Why You Should Choose to Retire at 69
An argument for claiming Social Security at age 69 is that extending your retirement will increase you benefit stipend. For every year you wait to claim Social Security past full retirement age, you’ll receive an 8% raise that will remain for the rest of your life. What that means is if your full retirement age is 67 and you wait two years to claim benefits until 69, you’ll raise your benefits by 16%. So if you find yourself in a situation where you don’t immediately need the money, this is a risk-free and straightforward option to raise the amount of stipend which you deserve.
Another reason to claim Social Security at age 69 is to help compensate for the lack of retirement saving.
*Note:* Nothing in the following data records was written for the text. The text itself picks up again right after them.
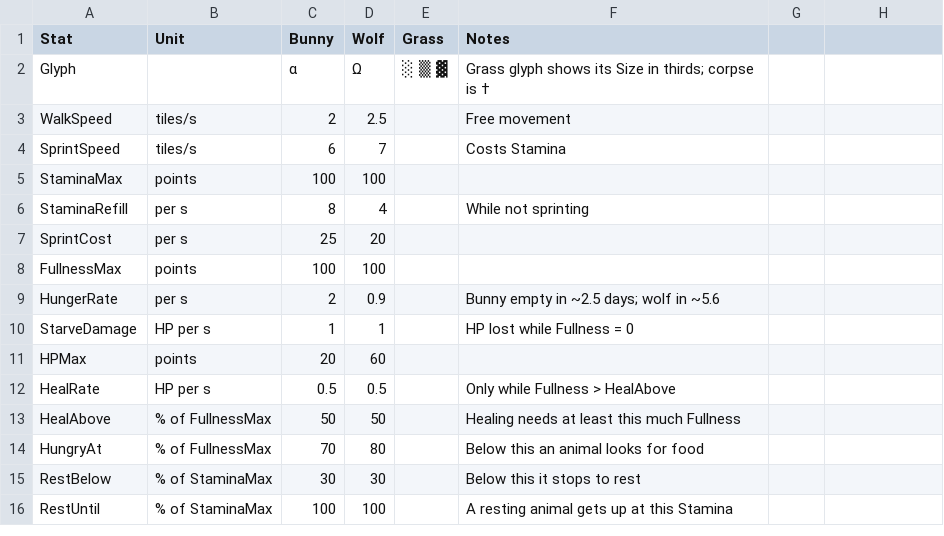
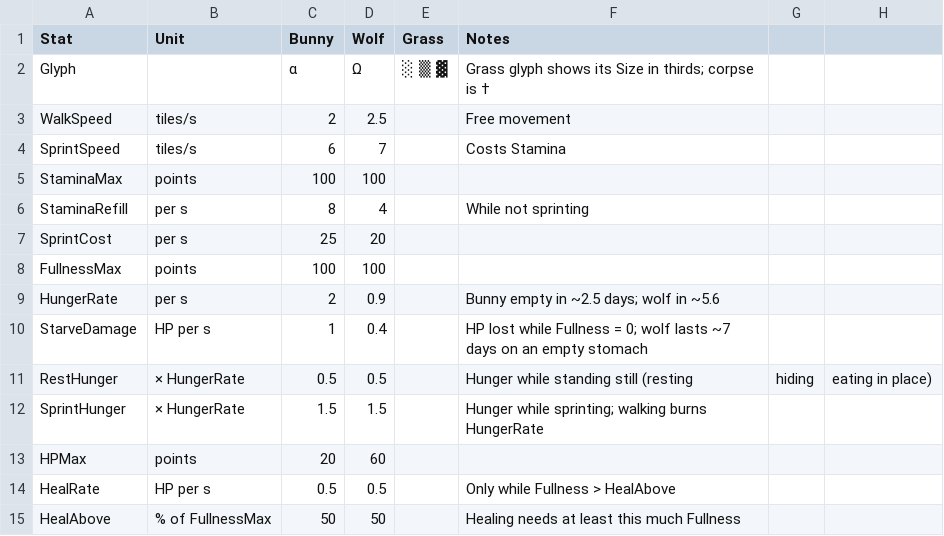
Before and after one commit to pbrinnel/pbrinnel.github.io, a CSV file: Life/tables/species.csv, drawn as a sheet; only a part is shown; the shorter side is filled out with more unchanged rows.

```diff
--- a/Life/tables/species.csv
+++ b/Life/tables/species.csv
@@ -9,3 +9,5 @@ FullnessMax,points,100,100,,
 HungerRate,per s,2,0.9,,Bunny empty in ~2.5 days; wolf in ~5.6
-StarveDamage,HP per s,1,1,,HP lost while Fullness = 0
+StarveDamage,HP per s,1,0.4,,HP lost while Fullness = 0; wolf lasts ~7 days on an empty stomach
+RestHunger,× HungerRate,0.5,0.5,,Hunger while standing still (resting, hiding, eating in place)
+SprintHunger,× HungerRate,1.5,1.5,,Hunger while sprinting; walking burns HungerRate
 HPMax,points,20,60,,
```
Also changed, not shown: 4 other files.
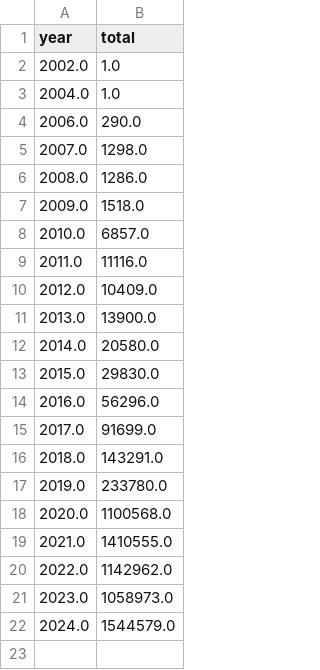
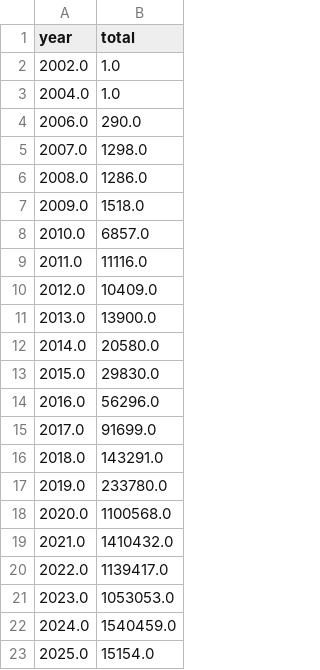
Before and after one commit to ECHODataTeam/ECHODataTeam, a CSV file: waterfall_chart.csv, drawn as a sheet.

Commit message:
Update waterfall chart attendance.

```diff
--- a/waterfall_chart.csv
+++ b/waterfall_chart.csv
@@ -18,5 +18,6 @@ year,total
 2020.0,1100568.0
-2021.0,1410555.0
-2022.0,1142962.0
-2023.0,1058973.0
-2024.0,1544579.0
+2021.0,1410432.0
+2022.0,1139417.0
+2023.0,1053053.0
+2024.0,1540459.0
+2025.0,15154.0
```
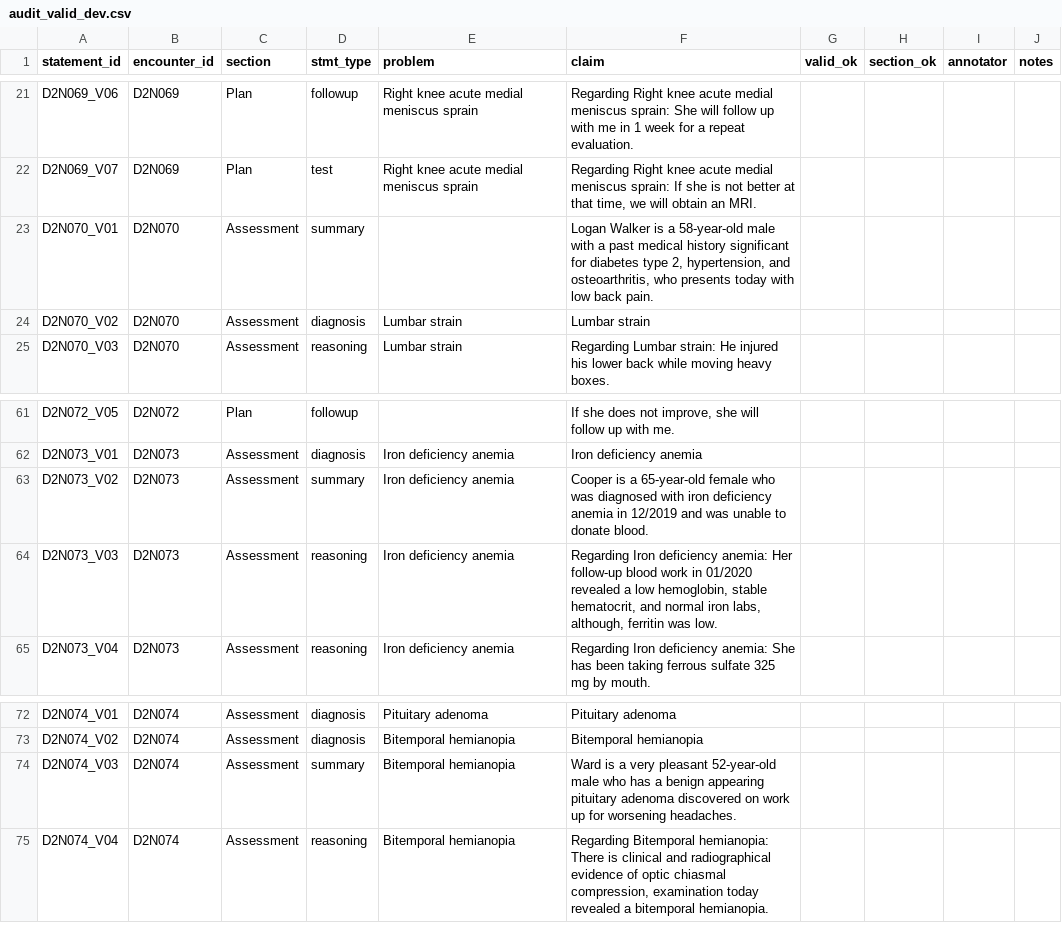
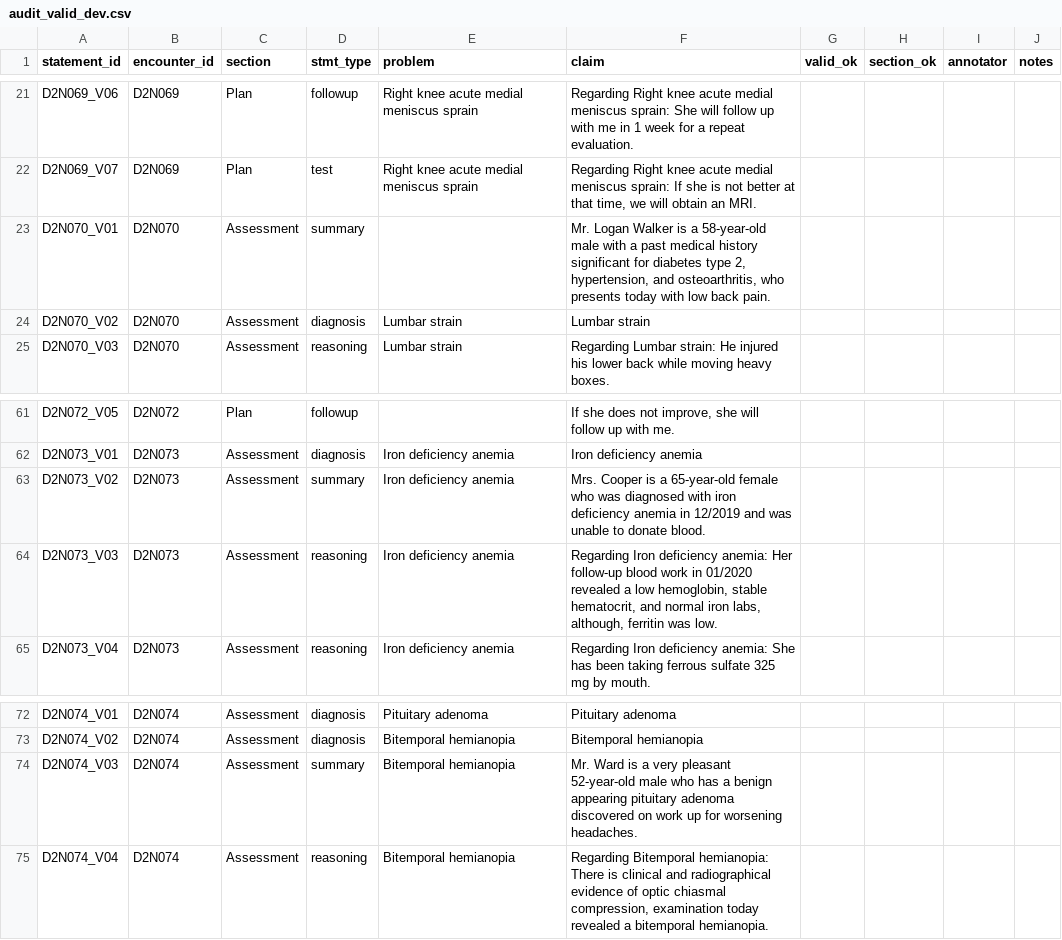
Before and after one commit to DoshikRahul/tokenizers, a CSV file: rq2_section_aware/data_out/audit_valid_dev.csv, drawn as a sheet; only a part is shown, gaps mark what is left out.

```diff
--- a/rq2_section_aware/data_out/audit_valid_dev.csv
+++ b/rq2_section_aware/data_out/audit_valid_dev.csv
@@ -22,3 +22,3 @@ D2N069_V06,D2N069,Plan,followup,Right knee acute medial meniscus sprain,Regardin
 D2N069_V07,D2N069,Plan,test,Right knee acute medial meniscus sprain,"Regarding Right knee acute medial meniscus sprain: If she is not better at that time, we will obtain an MRI.",,,,
-D2N070_V01,D2N070,Assessment,summary,,"Logan Walker is a 58-year-old male with a past medical history significant for diabetes type 2, hypertension, and osteoarthritis, who presents today with low back pain.",,,,
+D2N070_V01,D2N070,Assessment,summary,,"Mr. Logan Walker is a 58-year-old male with a past medical history significant for diabetes type 2, hypertension, and osteoarthritis, who presents today with low back pain.",,,,
 D2N070_V02,D2N070,Assessment,diagnosis,Lumbar strain,Lumbar strain,,,,
@@ -62,3 +62,3 @@ D2N072_V05,D2N072,Plan,followup,,"If she does not improve, she will follow up wi
 D2N073_V01,D2N073,Assessment,diagnosis,Iron deficiency anemia,Iron deficiency anemia,,,,
-D2N073_V02,D2N073,Assessment,summary,Iron deficiency anemia,Cooper is a 65-year-old female who was diagnosed with iron deficiency anemia in 12/2019 and was unable to donate blood.,,,,
+D2N073_V02,D2N073,Assessment,summary,Iron deficiency anemia,Mrs. Cooper is a 65-year-old female who was diagnosed with iron deficiency anemia in 12/2019 and was unable to donate blood.,,,,
 D2N073_V03,D2N073,Assessment,reasoning,Iron deficiency anemia,"Regarding Iron deficiency anemia: Her follow-up blood work in 01/2020 revealed a low hemoglobin, stable hematocrit, and normal iron labs, although, ferritin was low.",,,,
@@ -73,3 +73,3 @@ D2N074_V01,D2N074,Assessment,diagnosis,Pituitary adenoma,Pituitary adenoma,,,,
 D2N074_V02,D2N074,Assessment,diagnosis,Bitemporal hemianopia,Bitemporal hemianopia,,,,
-D2N074_V03,D2N074,Assessment,summary,Bitemporal hemianopia,Ward is a very pleasant 52-year-old male who has a benign appearing pituitary adenoma discovered on work up for worsening headaches.,,,,
+D2N074_V03,D2N074,Assessment,summary,Bitemporal hemianopia,Mr. Ward is a very pleasant 52-year-old male who has a benign appearing pituitary adenoma discovered on work up for worsening headaches.,,,,
 D2N074_V04,D2N074,Assessment,reasoning,Bitemporal hemianopia,"Regarding Bitemporal hemianopia: There is clinical and radiographical evidence of optic chiasmal compression, examination today revealed a bitemporal hemianopia.",,,,
```
Also changed, not shown: rq2_section_aware/data_out/audit_valid_test1.csv, rq2_section_aware/data_out/audit_valid_train.csv, 9 other files.
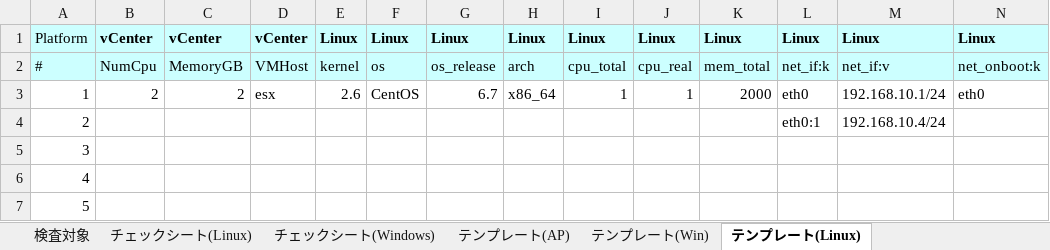
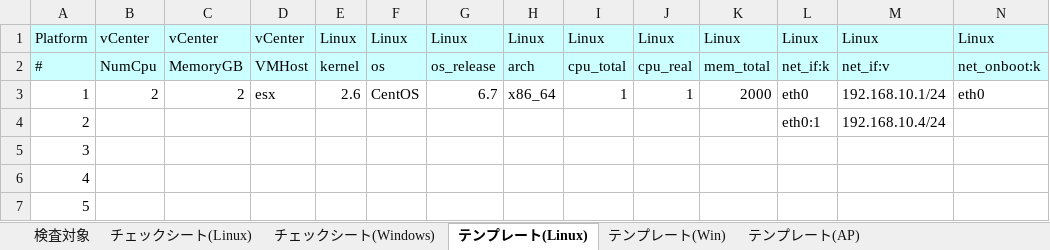
Before and after one commit to frsw3nr/gradle-server-acceptance, an Excel workbook: src/main/resources/root/jp/サーバーチェックシート.xlsx, sheet テンプレート(Linux), drawn as a sheet; only a part is shown; values as stored, in another font and other column widths than the file's, no borders; the diff covers the shown part only; the diff names each change by its address in the sheet, - before the commit and + after, or states it on an @@ line.

```diff
--- a/src/main/resources/root/jp/サーバーチェックシート.xlsx (sheet テンプレート(Linux))
+++ b/src/main/resources/root/jp/サーバーチェックシート.xlsx (sheet テンプレート(Linux))
@@ sheet tab order changed: 検査対象 | チェックシート(Linux) | チェックシート(Windows) | テンプレート(Linux) | テンプレート(Win) | テンプレート(AP) @@
-B1:N1 bold: on
+B1:N1 bold: off
```
Also changed, not shown: cell formats elsewhere in this sheet, sheet 検査対象, sheet テンプレート(Win), 9 other files.
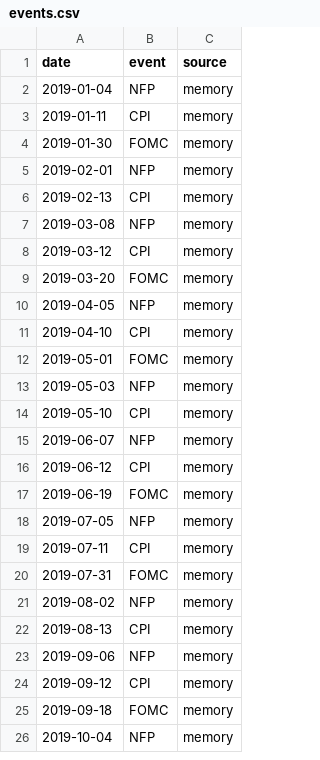
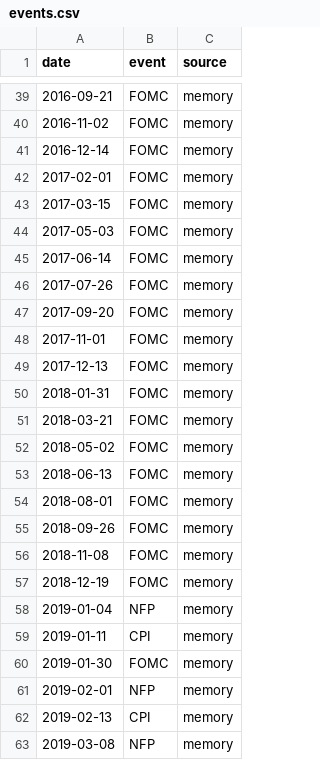
Before and after one commit to julius614/trading-journal, a CSV file: data/events.csv, drawn as a sheet; only a part is shown, gaps mark what is left out; the shorter side is filled out with more unchanged rows; the diff covers the shown part only.

```diff
--- a/data/events.csv
+++ b/data/events.csv
@@ -2 +39,20 @@ date,event,source
+2016-09-21,FOMC,memory
+2016-11-02,FOMC,memory
+2016-12-14,FOMC,memory
+2017-02-01,FOMC,memory
+2017-03-15,FOMC,memory
+2017-05-03,FOMC,memory
+2017-06-14,FOMC,memory
+2017-07-26,FOMC,memory
+2017-09-20,FOMC,memory
+2017-11-01,FOMC,memory
+2017-12-13,FOMC,memory
+2018-01-31,FOMC,memory
+2018-03-21,FOMC,memory
+2018-05-02,FOMC,memory
+2018-06-13,FOMC,memory
+2018-08-01,FOMC,memory
+2018-09-26,FOMC,memory
+2018-11-08,FOMC,memory
+2018-12-19,FOMC,memory
 2019-01-04,NFP,memory
```
Also changed, not shown: 37 added rows elsewhere in this file, 7 other files.
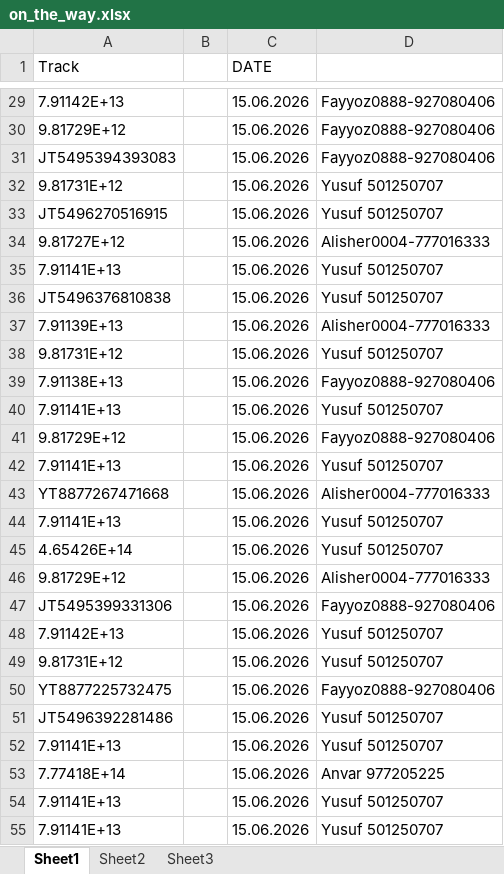
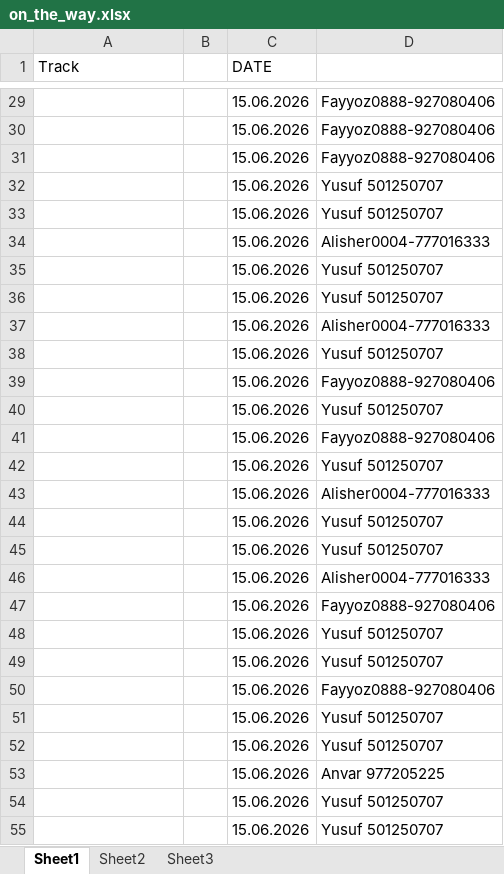
Before and after one commit to Aminjon7-create/cargo1001, an Excel workbook: on_the_way.xlsx, sheet Sheet1, drawn as a sheet; only a part is shown, gaps mark what is left out; values as stored, in another font and other column widths than the file's, no borders; the diff covers the shown part only; the diff names each change by its address in the sheet, - before the commit and + after, or states it on an @@ line.

```diff
--- a/on_the_way.xlsx (sheet Sheet1)
+++ b/on_the_way.xlsx (sheet Sheet1)
-A29 (Track): 7.91142E+13
+A29 (Track): (empty)
-A30 (Track): 9.81729E+12
+A30 (Track): (empty)
-A31 (Track): JT5495394393083
+A31 (Track): (empty)
-A32 (Track): 9.81731E+12
+A32 (Track): (empty)
-A33 (Track): JT5496270516915
+A33 (Track): (empty)
-A34 (Track): 9.81727E+12
+A34 (Track): (empty)
-A35 (Track): 7.91141E+13
+A35 (Track): (empty)
-A36 (Track): JT5496376810838
+A36 (Track): (empty)
-A37 (Track): 7.91139E+13
+A37 (Track): (empty)
-A38 (Track): 9.81731E+12
+A38 (Track): (empty)
-A39 (Track): 7.91138E+13
+A39 (Track): (empty)
-A40 (Track): 7.91141E+13
+A40 (Track): (empty)
-A41 (Track): 9.81729E+12
+A41 (Track): (empty)
-A42 (Track): 7.91141E+13
+A42 (Track): (empty)
-A43 (Track): YT8877267471668
+A43 (Track): (empty)
-A44 (Track): 7.91141E+13
+A44 (Track): (empty)
-A45 (Track): 4.65426E+14
+A45 (Track): (empty)
-A46 (Track): 9.81729E+12
+A46 (Track): (empty)
-A47 (Track): JT5495399331306
+A47 (Track): (empty)
-A48 (Track): 7.91142E+13
+A48 (Track): (empty)
-A49 (Track): 9.81731E+12
+A49 (Track): (empty)
-A50 (Track): YT8877225732475
+A50 (Track): (empty)
-A51 (Track): JT5496392281486
+A51 (Track): (empty)
-A52 (Track): 7.91141E+13
+A52 (Track): (empty)
-A53 (Track): 7.77418E+14
+A53 (Track): (empty)
-A54:A55 (Track): 7.91141E+13
+A54:A55 (Track): (empty)
```
Also changed, not shown: 78 added rows and 99 edited cells elsewhere in this sheet, china.xlsx, delivered.xlsx.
In 2017, the average amount that senior workers, aged 56 to 61, saved was a mere $17,000 approximately, which is plainly not enough to live on. If you don’t have much in your savings and are relying on Social Security to pay the bills when you’re older, then you need to make a huge effort to raise your benefit as much as possible before it’s too late.
Also, due to people still being in the workforce until they claim Social Security, if you choose to claim at age 69 and earn income in your career for a few more years, you’ll simultaneously save more money, but also increase your Social Security benefit. See, Social Security benefit is determined on your highest 35 years of earnings, so if you replace a few low-income years or zero income years with some higher income years, then your Social Security benefit will rise in response. If you love your job, or can at least tolerate it, and your health is in good shape, then it may pay off, in the long run, to wait and claim Social Security later than sooner.
Click here to learn the opposing argument of why not to wait to apply at age 69.